Exercise description: Because the listing below is to be kept intact, restate all of it word for word.

Exercise material:

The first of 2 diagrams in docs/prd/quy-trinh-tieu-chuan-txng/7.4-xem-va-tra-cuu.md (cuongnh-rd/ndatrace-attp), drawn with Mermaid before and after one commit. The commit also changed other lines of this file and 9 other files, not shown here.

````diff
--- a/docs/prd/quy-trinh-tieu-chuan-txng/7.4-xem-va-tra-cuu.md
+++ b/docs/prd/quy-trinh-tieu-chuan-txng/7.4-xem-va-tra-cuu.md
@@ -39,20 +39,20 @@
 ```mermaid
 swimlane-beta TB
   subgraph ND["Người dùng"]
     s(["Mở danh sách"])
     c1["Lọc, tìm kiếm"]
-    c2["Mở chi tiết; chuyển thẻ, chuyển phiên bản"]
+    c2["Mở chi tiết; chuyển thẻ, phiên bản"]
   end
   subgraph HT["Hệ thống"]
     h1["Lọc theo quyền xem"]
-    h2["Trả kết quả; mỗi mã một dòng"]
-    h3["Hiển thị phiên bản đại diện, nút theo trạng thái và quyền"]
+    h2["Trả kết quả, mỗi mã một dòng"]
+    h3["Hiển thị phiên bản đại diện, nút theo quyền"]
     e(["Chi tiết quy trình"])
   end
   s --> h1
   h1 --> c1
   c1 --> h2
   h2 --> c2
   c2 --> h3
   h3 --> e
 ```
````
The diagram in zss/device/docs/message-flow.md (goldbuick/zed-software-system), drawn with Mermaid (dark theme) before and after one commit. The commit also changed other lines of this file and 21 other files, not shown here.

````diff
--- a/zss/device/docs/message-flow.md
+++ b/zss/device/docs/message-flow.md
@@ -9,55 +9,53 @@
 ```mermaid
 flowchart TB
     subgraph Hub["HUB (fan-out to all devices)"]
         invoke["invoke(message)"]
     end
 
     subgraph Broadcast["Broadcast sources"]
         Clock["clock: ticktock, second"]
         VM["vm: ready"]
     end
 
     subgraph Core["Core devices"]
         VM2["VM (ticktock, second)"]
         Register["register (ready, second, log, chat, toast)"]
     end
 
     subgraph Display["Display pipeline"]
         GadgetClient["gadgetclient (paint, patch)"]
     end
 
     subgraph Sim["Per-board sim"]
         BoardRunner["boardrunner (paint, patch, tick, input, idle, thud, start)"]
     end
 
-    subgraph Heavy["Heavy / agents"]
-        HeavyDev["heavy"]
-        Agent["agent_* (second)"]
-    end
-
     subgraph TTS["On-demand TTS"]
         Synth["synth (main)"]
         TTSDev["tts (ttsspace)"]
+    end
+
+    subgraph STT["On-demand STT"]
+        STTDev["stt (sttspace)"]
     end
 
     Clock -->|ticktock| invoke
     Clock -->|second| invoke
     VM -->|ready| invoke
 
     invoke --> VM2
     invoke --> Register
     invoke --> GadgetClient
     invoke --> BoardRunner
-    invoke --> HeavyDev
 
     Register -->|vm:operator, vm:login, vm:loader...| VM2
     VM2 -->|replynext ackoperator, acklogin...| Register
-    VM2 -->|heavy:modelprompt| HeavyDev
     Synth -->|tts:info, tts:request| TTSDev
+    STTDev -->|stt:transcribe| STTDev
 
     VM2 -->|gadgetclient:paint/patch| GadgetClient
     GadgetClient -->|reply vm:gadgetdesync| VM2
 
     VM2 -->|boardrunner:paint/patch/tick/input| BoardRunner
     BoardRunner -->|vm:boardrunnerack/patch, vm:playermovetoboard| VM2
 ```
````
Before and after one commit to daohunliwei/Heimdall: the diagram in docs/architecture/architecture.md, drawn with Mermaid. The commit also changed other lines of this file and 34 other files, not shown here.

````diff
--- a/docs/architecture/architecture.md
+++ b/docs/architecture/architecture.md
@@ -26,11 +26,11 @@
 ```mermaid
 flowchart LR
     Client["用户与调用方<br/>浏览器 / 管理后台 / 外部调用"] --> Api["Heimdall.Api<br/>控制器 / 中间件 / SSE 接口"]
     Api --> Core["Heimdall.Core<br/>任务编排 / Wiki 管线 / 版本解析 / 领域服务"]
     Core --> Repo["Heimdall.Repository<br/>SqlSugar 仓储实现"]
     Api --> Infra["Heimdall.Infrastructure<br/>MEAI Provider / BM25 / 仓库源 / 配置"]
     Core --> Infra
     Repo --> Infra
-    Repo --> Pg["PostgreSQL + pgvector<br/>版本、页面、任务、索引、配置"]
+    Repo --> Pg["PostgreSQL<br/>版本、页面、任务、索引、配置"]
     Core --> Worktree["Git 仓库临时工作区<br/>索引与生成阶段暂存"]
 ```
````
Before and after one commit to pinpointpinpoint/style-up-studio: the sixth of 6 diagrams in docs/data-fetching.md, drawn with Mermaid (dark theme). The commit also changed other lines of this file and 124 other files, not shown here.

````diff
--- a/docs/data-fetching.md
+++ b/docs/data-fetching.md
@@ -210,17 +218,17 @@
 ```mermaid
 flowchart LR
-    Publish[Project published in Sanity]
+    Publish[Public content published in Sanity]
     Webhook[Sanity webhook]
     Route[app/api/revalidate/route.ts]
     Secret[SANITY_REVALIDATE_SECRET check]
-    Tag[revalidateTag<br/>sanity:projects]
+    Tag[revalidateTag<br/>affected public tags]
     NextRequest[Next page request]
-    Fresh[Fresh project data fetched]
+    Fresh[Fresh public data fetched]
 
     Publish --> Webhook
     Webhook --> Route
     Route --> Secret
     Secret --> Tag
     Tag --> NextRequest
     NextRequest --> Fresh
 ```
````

Task output:
The first of 2 diagrams in docs/prd/quy-trinh-tieu-chuan-txng/7.4-xem-va-tra-cuu.md (cuongnh-rd/ndatrace-attp), drawn with Mermaid before and after one commit. The commit also changed other lines of this file and 9 other files, not shown here.

````diff
--- a/docs/prd/quy-trinh-tieu-chuan-txng/7.4-xem-va-tra-cuu.md
+++ b/docs/prd/quy-trinh-tieu-chuan-txng/7.4-xem-va-tra-cuu.md
@@ -39,20 +39,20 @@
 ```mermaid
 swimlane-beta TB
   subgraph ND["Người dùng"]
     s(["Mở danh sách"])
     c1["Lọc, tìm kiếm"]
-    c2["Mở chi tiết; chuyển thẻ, chuyển phiên bản"]
+    c2["Mở chi tiết; chuyển thẻ, phiên bản"]
   end
   subgraph HT["Hệ thống"]
     h1["Lọc theo quyền xem"]
-    h2["Trả kết quả; mỗi mã một dòng"]
-    h3["Hiển thị phiên bản đại diện, nút theo trạng thái và quyền"]
+    h2["Trả kết quả, mỗi mã một dòng"]
+    h3["Hiển thị phiên bản đại diện, nút theo quyền"]
     e(["Chi tiết quy trình"])
   end
   s --> h1
   h1 --> c1
   c1 --> h2
   h2 --> c2
   c2 --> h3
   h3 --> e
 ```
````
The diagram in zss/device/docs/message-flow.md (goldbuick/zed-software-system), drawn with Mermaid (dark theme) before and after one commit. The commit also changed other lines of this file and 21 other files, not shown here.

````diff
--- a/zss/device/docs/message-flow.md
+++ b/zss/device/docs/message-flow.md
@@ -9,55 +9,53 @@
 ```mermaid
 flowchart TB
     subgraph Hub["HUB (fan-out to all devices)"]
         invoke["invoke(message)"]
     end
 
     subgraph Broadcast["Broadcast sources"]
         Clock["clock: ticktock, second"]
         VM["vm: ready"]
     end
 
     subgraph Core["Core devices"]
         VM2["VM (ticktock, second)"]
         Register["register (ready, second, log, chat, toast)"]
     end
 
     subgraph Display["Display pipeline"]
         GadgetClient["gadgetclient (paint, patch)"]
     end
 
     subgraph Sim["Per-board sim"]
         BoardRunner["boardrunner (paint, patch, tick, input, idle, thud, start)"]
     end
 
-    subgraph Heavy["Heavy / agents"]
-        HeavyDev["heavy"]
-        Agent["agent_* (second)"]
-    end
-
     subgraph TTS["On-demand TTS"]
         Synth["synth (main)"]
         TTSDev["tts (ttsspace)"]
+    end
+
+    subgraph STT["On-demand STT"]
+        STTDev["stt (sttspace)"]
     end
 
     Clock -->|ticktock| invoke
     Clock -->|second| invoke
     VM -->|ready| invoke
 
     invoke --> VM2
     invoke --> Register
     invoke --> GadgetClient
     invoke --> BoardRunner
-    invoke --> HeavyDev
 
     Register -->|vm:operator, vm:login, vm:loader...| VM2
     VM2 -->|replynext ackoperator, acklogin...| Register
-    VM2 -->|heavy:modelprompt| HeavyDev
     Synth -->|tts:info, tts:request| TTSDev
+    STTDev -->|stt:transcribe| STTDev
 
     VM2 -->|gadgetclient:paint/patch| GadgetClient
     GadgetClient -->|reply vm:gadgetdesync| VM2
 
     VM2 -->|boardrunner:paint/patch/tick/input| BoardRunner
     BoardRunner -->|vm:boardrunnerack/patch, vm:playermovetoboard| VM2
 ```
````
Before and after one commit to daohunliwei/Heimdall: the diagram in docs/architecture/architecture.md, drawn with Mermaid. The commit also changed other lines of this file and 34 other files, not shown here.

````diff
--- a/docs/architecture/architecture.md
+++ b/docs/architecture/architecture.md
@@ -26,11 +26,11 @@
 ```mermaid
 flowchart LR
     Client["用户与调用方<br/>浏览器 / 管理后台 / 外部调用"] --> Api["Heimdall.Api<br/>控制器 / 中间件 / SSE 接口"]
     Api --> Core["Heimdall.Core<br/>任务编排 / Wiki 管线 / 版本解析 / 领域服务"]
     Core --> Repo["Heimdall.Repository<br/>SqlSugar 仓储实现"]
     Api --> Infra["Heimdall.Infrastructure<br/>MEAI Provider / BM25 / 仓库源 / 配置"]
     Core --> Infra
     Repo --> Infra
-    Repo --> Pg["PostgreSQL + pgvector<br/>版本、页面、任务、索引、配置"]
+    Repo --> Pg["PostgreSQL<br/>版本、页面、任务、索引、配置"]
     Core --> Worktree["Git 仓库临时工作区<br/>索引与生成阶段暂存"]
 ```
````
Before and after one commit to pinpointpinpoint/style-up-studio: the sixth of 6 diagrams in docs/data-fetching.md, drawn with Mermaid (dark theme). The commit also changed other lines of this file and 124 other files, not shown here.

````diff
--- a/docs/data-fetching.md
+++ b/docs/data-fetching.md
@@ -210,17 +218,17 @@
 ```mermaid
 flowchart LR
-    Publish[Project published in Sanity]
+    Publish[Public content published in Sanity]
     Webhook[Sanity webhook]
     Route[app/api/revalidate/route.ts]
     Secret[SANITY_REVALIDATE_SECRET check]
-    Tag[revalidateTag<br/>sanity:projects]
+    Tag[revalidateTag<br/>affected public tags]
     NextRequest[Next page request]
-    Fresh[Fresh project data fetched]
+    Fresh[Fresh public data fetched]
 
     Publish --> Webhook
     Webhook --> Route
     Route --> Secret
     Secret --> Tag
     Tag --> NextRequest
     NextRequest --> Fresh
 ```
````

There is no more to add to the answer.